The end of the nineteenth century exhibits marked improvement in the means of alleviating suffering and for saving life. The sick and wounded in the last two wars have had furnished them life-saving appliances and means of transportation never dreamed of in former times. Public sentiment is so exercised in the matter of efficient attention to the needs of the sick and wounded in warfare that it is astonishing that people think or do so little in ordinary civil life in the matter of efficient first aid and comfortable transportation for the much larger number of persons who suffer injury on our railroads.

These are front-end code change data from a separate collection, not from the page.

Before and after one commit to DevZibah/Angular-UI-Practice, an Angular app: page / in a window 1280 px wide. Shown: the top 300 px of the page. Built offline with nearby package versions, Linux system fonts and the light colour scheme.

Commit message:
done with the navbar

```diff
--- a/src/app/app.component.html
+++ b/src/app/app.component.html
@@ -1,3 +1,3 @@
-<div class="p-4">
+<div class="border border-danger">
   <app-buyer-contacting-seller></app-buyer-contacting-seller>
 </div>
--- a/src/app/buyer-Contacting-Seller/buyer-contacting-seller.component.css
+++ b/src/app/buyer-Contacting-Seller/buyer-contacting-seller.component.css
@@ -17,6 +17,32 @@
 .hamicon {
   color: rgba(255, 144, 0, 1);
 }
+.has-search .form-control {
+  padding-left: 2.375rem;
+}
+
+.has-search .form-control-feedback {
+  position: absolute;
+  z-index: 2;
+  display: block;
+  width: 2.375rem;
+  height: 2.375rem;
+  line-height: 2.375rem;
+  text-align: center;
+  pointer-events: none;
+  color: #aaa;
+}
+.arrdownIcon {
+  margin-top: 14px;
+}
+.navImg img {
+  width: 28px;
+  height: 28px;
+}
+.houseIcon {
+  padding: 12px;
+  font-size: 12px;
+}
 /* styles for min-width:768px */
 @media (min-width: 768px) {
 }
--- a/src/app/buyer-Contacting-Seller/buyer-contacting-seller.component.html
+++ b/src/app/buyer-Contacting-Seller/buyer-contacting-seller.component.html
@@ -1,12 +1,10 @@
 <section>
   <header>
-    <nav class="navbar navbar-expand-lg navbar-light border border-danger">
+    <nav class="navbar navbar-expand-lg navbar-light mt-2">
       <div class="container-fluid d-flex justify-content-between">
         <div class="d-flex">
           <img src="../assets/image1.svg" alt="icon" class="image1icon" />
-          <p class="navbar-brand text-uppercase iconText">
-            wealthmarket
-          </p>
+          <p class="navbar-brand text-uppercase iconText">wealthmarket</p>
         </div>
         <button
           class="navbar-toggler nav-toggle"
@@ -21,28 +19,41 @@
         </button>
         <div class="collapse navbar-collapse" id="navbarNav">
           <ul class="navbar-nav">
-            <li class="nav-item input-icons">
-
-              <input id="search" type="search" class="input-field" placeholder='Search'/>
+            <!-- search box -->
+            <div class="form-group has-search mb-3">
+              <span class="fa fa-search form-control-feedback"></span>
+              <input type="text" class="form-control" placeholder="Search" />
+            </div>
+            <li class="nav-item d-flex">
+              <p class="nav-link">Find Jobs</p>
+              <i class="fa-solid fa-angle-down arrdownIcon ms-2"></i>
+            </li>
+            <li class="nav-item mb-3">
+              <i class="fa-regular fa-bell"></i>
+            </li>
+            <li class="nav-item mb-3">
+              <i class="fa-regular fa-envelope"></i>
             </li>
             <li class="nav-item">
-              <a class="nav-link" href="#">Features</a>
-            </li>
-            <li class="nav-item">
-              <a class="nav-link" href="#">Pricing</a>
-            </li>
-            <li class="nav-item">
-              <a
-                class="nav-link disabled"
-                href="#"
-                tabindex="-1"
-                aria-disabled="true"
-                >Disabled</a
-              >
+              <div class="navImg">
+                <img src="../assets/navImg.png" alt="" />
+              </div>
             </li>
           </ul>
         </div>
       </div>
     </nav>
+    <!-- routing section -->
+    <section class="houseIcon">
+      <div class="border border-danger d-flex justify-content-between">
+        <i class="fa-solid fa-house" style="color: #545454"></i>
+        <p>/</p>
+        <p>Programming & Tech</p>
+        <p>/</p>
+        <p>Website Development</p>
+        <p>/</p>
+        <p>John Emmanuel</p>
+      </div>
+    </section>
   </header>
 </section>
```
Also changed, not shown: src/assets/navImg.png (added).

The Interstate Commerce Commission shows that, in round numbers, there were 51,743 railroad casualties to persons in the year just ended. There were 7123 fatalities and 44,620 injuries. The total casualties to the British army in the war in South Africa, up to date, amount to about
ESTES WL. HOSPITAL CARS FOR RAILWAY SERVICE. JAMA. 1901;XXXVI(17):1179–1181. doi:10.1001/jama.1901.52470170025001h
Customize your JAMA Network experience by selecting one or more topics from the list below.
Create a personal account or sign in to: